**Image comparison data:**
◇ ◇ ◇ ◇ ◇ ◇ ◇
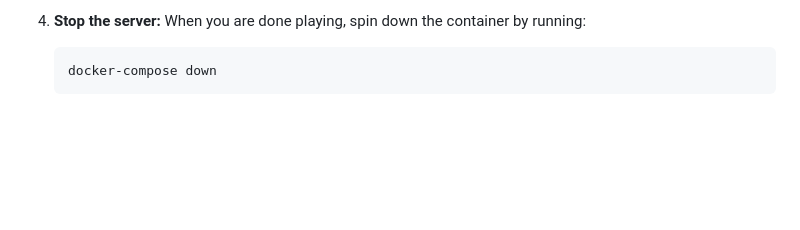
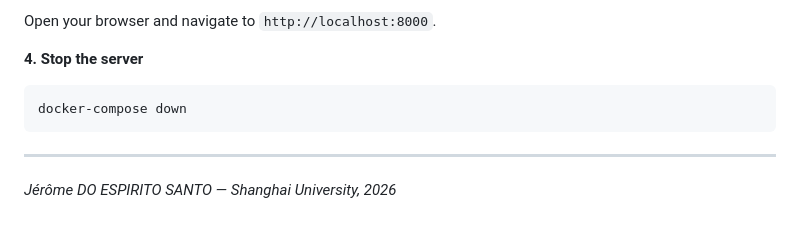
Before and after one commit to Jeroneo/go_game_browser, a Markdown page: README.md, the part around one of its changes. Rendered like a GitHub page; blank space fills up the shorter version.

````diff
--- a/README.md
+++ b/README.md
@@ -60,6 +76,12 @@ The project is divided into three main components:
 
-4. **Stop the server:** When you are done playing, spin down the container by running:
+Open your browser and navigate to `http://localhost:8000`.
 
-   ```bash
-   docker-compose down
-   ```
+**4. Stop the server**
+
+```bash
+docker-compose down
+```
+
+---
+
+*Jérôme DO ESPIRITO SANTO — Shanghai University, 2026*
````
Also changed, not shown: other parts of README.md (+44 -28 lines).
◇ ◇ ◇ ◇ ◇ ◇ ◇
**Task requirements:**
Copy every line from the data that includes the string "README".

**Task result:**
Before and after one commit to Jeroneo/go_game_browser, a Markdown page: README.md, the part around one of its changes. Rendered like a GitHub page; blank space fills up the shorter version.
--- a/README.md
+++ b/README.md
Also changed, not shown: other parts of README.md (+44 -28 lines).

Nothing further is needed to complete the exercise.